→ Supplied data
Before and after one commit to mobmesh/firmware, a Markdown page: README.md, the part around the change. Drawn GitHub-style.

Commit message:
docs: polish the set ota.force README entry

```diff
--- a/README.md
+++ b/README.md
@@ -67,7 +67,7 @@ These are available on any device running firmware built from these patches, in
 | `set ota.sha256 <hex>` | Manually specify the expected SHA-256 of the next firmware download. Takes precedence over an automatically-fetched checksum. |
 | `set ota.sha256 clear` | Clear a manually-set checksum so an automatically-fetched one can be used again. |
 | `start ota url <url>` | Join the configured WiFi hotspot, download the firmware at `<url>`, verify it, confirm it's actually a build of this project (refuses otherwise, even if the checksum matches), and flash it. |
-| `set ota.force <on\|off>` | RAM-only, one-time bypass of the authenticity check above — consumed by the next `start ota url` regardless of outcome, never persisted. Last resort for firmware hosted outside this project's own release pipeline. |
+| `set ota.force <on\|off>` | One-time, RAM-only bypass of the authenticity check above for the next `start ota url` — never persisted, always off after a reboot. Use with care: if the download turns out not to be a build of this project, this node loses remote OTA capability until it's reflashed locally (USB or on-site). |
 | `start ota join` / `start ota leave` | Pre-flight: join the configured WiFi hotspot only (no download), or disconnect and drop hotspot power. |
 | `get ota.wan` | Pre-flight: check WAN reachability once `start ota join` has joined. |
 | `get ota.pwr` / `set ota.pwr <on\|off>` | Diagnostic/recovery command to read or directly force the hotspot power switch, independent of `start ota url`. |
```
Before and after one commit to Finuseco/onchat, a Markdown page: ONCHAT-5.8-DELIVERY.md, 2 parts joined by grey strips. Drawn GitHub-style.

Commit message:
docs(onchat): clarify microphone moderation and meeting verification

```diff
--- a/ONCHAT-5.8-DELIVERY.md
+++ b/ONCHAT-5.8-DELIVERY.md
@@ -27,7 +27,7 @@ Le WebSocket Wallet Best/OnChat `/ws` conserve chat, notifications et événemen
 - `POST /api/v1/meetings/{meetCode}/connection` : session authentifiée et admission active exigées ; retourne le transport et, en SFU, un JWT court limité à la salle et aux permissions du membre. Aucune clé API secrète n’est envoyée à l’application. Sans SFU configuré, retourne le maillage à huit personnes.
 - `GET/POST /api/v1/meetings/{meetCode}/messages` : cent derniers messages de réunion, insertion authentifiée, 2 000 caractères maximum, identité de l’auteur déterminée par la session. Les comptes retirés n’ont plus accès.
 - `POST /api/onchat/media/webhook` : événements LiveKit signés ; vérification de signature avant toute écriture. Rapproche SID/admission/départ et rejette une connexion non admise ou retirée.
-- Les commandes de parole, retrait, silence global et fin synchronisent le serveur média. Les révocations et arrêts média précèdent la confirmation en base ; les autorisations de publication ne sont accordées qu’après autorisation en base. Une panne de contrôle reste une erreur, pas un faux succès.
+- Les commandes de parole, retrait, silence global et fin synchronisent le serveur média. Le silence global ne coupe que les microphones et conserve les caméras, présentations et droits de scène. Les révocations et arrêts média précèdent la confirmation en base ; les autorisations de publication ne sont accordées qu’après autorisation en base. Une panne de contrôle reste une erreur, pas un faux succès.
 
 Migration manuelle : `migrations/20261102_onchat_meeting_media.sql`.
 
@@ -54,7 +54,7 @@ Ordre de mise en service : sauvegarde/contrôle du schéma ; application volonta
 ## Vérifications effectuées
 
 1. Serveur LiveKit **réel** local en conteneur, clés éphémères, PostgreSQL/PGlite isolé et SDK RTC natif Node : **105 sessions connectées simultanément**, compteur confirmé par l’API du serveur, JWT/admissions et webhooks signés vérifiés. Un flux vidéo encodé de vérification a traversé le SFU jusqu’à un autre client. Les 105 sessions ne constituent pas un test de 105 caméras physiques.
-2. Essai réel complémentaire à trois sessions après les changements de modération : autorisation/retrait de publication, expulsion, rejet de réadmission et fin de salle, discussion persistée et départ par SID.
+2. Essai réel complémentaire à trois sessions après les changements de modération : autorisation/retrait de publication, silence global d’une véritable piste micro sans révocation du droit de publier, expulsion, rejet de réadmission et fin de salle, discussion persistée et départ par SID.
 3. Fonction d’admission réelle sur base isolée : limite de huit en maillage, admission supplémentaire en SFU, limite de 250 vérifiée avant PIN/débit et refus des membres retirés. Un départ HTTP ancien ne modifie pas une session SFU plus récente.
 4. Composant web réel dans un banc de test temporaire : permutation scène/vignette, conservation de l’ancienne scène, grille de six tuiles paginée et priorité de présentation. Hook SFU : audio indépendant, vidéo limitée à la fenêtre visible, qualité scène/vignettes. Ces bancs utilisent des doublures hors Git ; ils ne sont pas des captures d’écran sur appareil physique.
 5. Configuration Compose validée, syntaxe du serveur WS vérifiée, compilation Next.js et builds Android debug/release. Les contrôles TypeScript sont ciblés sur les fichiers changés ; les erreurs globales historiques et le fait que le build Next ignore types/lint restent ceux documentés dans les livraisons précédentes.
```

→ Problem requirements
In the listing above, find each line with the word "README" and copy it out.

→ Solved problem
Before and after one commit to mobmesh/firmware, a Markdown page: README.md, the part around the change. Drawn GitHub-style.
docs: polish the set ota.force README entry
--- a/README.md
+++ b/README.md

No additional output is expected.